Severe neurodegeneration with impaired autophagy mechanism triggered by Ostm1 deficiency [Neurobiology]

April 9th, 2014 by Heraud, C., Griffiths, A., Pandruvada, S. N. M., Kilimann, M. W., Pata, M., Vacher, J.
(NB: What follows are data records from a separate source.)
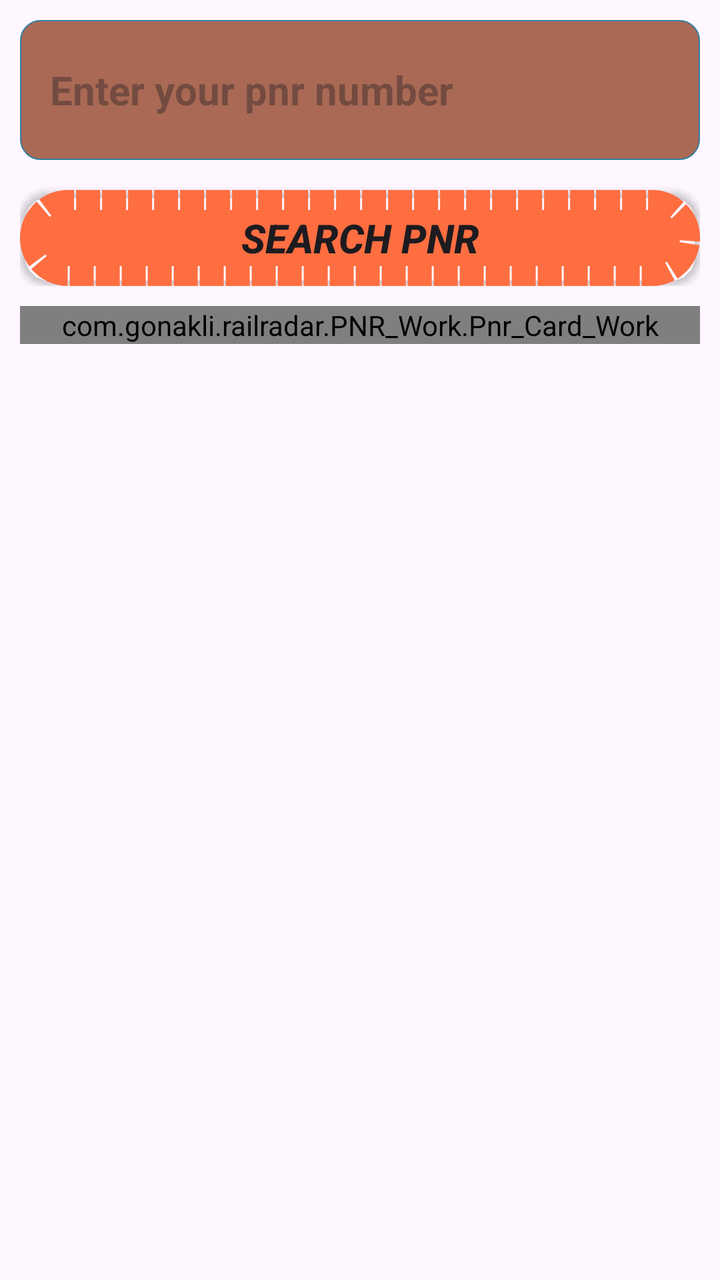
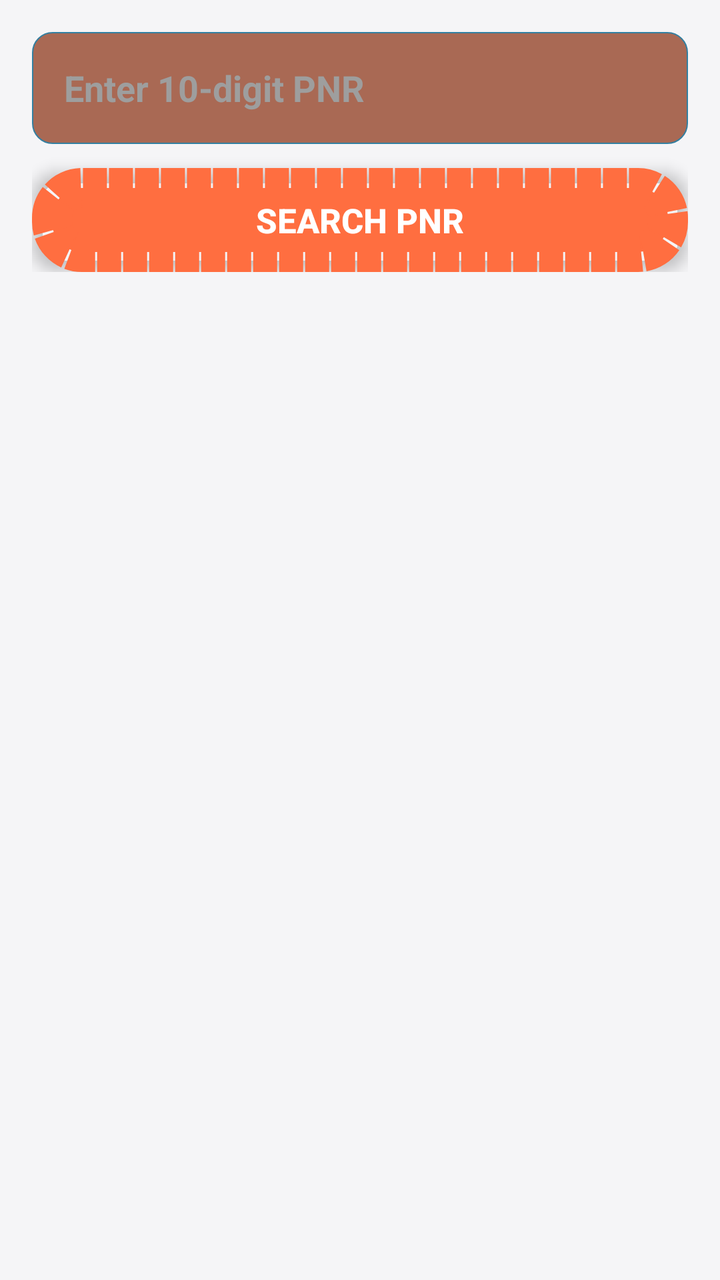

An Android layout rendered at two revisions. The XML below is the earlier revision; the diff shows what the commit changed to produce the second picture.
<!-- AndroidManifest.xml: application theme Theme.RailRadar -->
<!-- res/layout/pnr_check.xml -->
<?xml version="1.0" encoding="utf-8"?>
<ScrollView
    xmlns:android="http://schemas.android.com/apk/res/android"
    android:layout_width="match_parent"
    android:layout_height="match_parent">
<LinearLayout
    android:layout_width="match_parent"
    android:layout_height="wrap_content"
    android:orientation="vertical"
    android:padding="10dp"
    >

    <LinearLayout
        android:layout_width="match_parent"
        android:layout_height="wrap_content"
        android:orientation="vertical">

<androidx.appcompat.widget.AppCompatEditText
    android:layout_width="match_parent"
    android:layout_weight="1"
    android:layout_height="70dp"
    android:padding="15dp"
    android:textStyle="bold"
    android:maxLength="10"
    android:hint="Enter your pnr number"
    android:id="@+id/pnr_search_field"
    android:inputType="number"
    android:textSize="20sp"
    android:background="@drawable/pnr_input_field"
    />
    <androidx.appcompat.widget.AppCompatButton
        android:layout_marginTop="15dp"
        android:id="@+id/btn_find_pnr"
        android:layout_width="match_parent"
        android:layout_height="wrap_content"
        android:text="Search PNR"
        android:textSize="20sp"
        android:textStyle="bold|italic"
        android:backgroundTint="#FF6E40"
        android:background="@drawable/pnr_search_button"
        />


    </LinearLayout>







    <com.gonakli.railradar.PNR_Work.Pnr_Card_Work
        android:layout_marginTop="10dp"
        android:layout_width="match_parent"
        android:layout_height="match_parent"
        />
</LinearLayout>
</ScrollView>
<!-- resources referenced by this layout -->
<resources>
  <!-- drawable pnr_input_field (drawable) -->
  <?xml version="1.0" encoding="utf-8"?>
  <shape android:shape="rectangle"
      xmlns:android="http://schemas.android.com/apk/res/android">
  <stroke android:width="0.5dp" android:color="#337FA0" />
      <corners android:radius="10dp" />
      <solid android:color="#A96954" />
  </shape>
  <!-- drawable pnr_search_button (drawable) -->
  <?xml version="1.0" encoding="utf-8"?>
  <shape android:shape="rectangle"
      xmlns:android="http://schemas.android.com/apk/res/android">
  <stroke android:dashGap="1dp" android:color="@color/black" android:width="20dp" android:dashWidth="12dp" />
     <corners android:radius="15dp" />
      <solid android:color="#AEF65C" />
  </shape>
  <style name="Theme.RailRadar" parent="Theme.Material3.DayNight.NoActionBar">
  
          
          <item name="colorPrimary">#4C6133</item>
          <item name="colorOnPrimary">@color/white</item>
          <item name="colorPrimaryContainer">@color/purple_200</item>
          <item name="colorOnPrimaryContainer">@color/black</item>
  
          
          <item name="colorSecondary">@color/teal_200</item>
          <item name="colorOnSecondary">@color/black</item>
  
          
          <item name="android:statusBarColor">?attr/colorPrimary</item>
  
          
      </style>
  <color name="black">#FF000000</color>
  <color name="white">#FFFFFFFF</color>
  
  
      //user route train colors
  <color name="purple_200">#FFBB86FC</color>
  <color name="teal_200">#FF03DAC5</color>
</resources>

<!-- the commit's change to res/layout/pnr_check.xml (unified diff, before → after) -->
@@ -1,58 +1,60 @@
 <?xml version="1.0" encoding="utf-8"?>
-<ScrollView
+<LinearLayout
     xmlns:android="http://schemas.android.com/apk/res/android"
     android:layout_width="match_parent"
-    android:layout_height="match_parent">
-<LinearLayout
-    android:layout_width="match_parent"
-    android:layout_height="wrap_content"
+    android:layout_height="match_parent"
     android:orientation="vertical"
-    android:padding="10dp"
-    >
+    android:padding="16dp"
+    android:background="#F5F5F7">
 
     <LinearLayout
         android:layout_width="match_parent"
         android:layout_height="wrap_content"
-        android:orientation="vertical">
+        android:orientation="vertical"
+        android:paddingBottom="8dp">
 
-<androidx.appcompat.widget.AppCompatEditText
-    android:layout_width="match_parent"
-    android:layout_weight="1"
-    android:layout_height="70dp"
-    android:padding="15dp"
-    android:textStyle="bold"
-    android:maxLength="10"
-    android:hint="Enter your pnr number"
-    android:id="@+id/pnr_search_field"
-    android:inputType="number"
-    android:textSize="20sp"
-    android:background="@drawable/pnr_input_field"
-    />
-    <androidx.appcompat.widget.AppCompatButton
-        android:layout_marginTop="15dp"
-        android:id="@+id/btn_find_pnr"
-        android:layout_width="match_parent"
-        android:layout_height="wrap_content"
-        android:text="Search PNR"
-        android:textSize="20sp"
-        android:textStyle="bold|italic"
-        android:backgroundTint="#FF6E40"
-        android:background="@drawable/pnr_search_button"
-        />
+        <androidx.appcompat.widget.AppCompatEditText
+            android:id="@+id/pnr_search_field"
+            android:layout_width="match_parent"
+            android:layout_height="56dp"
+            android:paddingStart="16dp"
+            android:paddingEnd="16dp"
+            android:paddingTop="12dp"
+            android:paddingBottom="12dp"
+            android:hint="Enter 10-digit PNR"
+            android:maxLength="10"
+            android:inputType="number"
+            android:textSize="18sp"
+            android:textStyle="bold"
+            android:textColor="#1A1A1A"
+            android:textColorHint="#9E9E9E"
+            android:background="@drawable/pnr_input_field"
+            android:gravity="center_vertical" />
 
+        <androidx.appcompat.widget.AppCompatButton
+            android:id="@+id/btn_find_pnr"
+            android:layout_width="match_parent"
+            android:layout_height="52dp"
+            android:layout_marginTop="12dp"
+            android:text="Search PNR"
+            android:textSize="17sp"
+            android:textStyle="bold"
+            android:textColor="#FFFFFF"
+            android:backgroundTint="#FF6E40"
+            android:background="@drawable/pnr_search_button"
+            android:elevation="4dp"
+            android:stateListAnimator="@null" />
 
     </LinearLayout>
 
+    <androidx.recyclerview.widget.RecyclerView
+        android:id="@+id/allPnrCheckRecyclerView"
+        android:layout_width="match_parent"
+        android:layout_height="0dp"
+        android:layout_weight="1"
+        android:layout_marginTop="12dp"
+        android:clipToPadding="false"
+        android:paddingBottom="?attr/actionBarSize"
+        android:overScrollMode="never" />
 
-
-
-
-
-
-    <com.gonakli.railradar.PNR_Work.Pnr_Card_Work
-        android:layout_marginTop="10dp"
-        android:layout_width="match_parent"
-        android:layout_height="match_parent"
-        />
 </LinearLayout>
-</ScrollView>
Loss of Ostm1 leads to the most severe form of osteopetrosis in mice and humans. Because functional rescue of the osteopetrotic defect in these mice extended their lifespan from approximately 3 to 6 weeks, this unraveled a second essential role of Ostm1. We uncovered that Ostm1 is highly expressed in the mouse brain in neurons, microglia, and astrocytes. At 3 to 4 weeks of age, mice with Ostm1 loss showed 3- to 10-fold stimulation of reactive gliosis, with an increased astrocyte cell population and microglia activation. This inflammatory response was associated with marked retinal photoreceptor degeneration and massive neuronal loss in the brain. Intracellular characterization of neurons revealed abnormal storage of carbohydrates, lipids, and ubiquitinated-proteins, combined with marked accumulation of autophagosomes that causes frequent axonal swelling. Stimulation of autophagy was provided by specific markers and by significant downregulation of the mammalian target of rapamycin signaling identifying a cellular pathologic mechanism. Series of transgenic mouse lines specifically targeted to distinct central nervous system cell subpopulations determined that Ostm1 has a primary and autonomous role in neuronal homeostasis. Complete functional complementation demonstrated that the development of severe and rapid neurodegeneration in these mice is independent of the hematopoietic lineage and has clinical implications for treatment of osteopetrosis. Importantly, this study establishes a novel neurodegenerative mouse model critical for understanding the multi-step pathogenic cascade of cellular autophagy disorders toward therapeutic strategy design.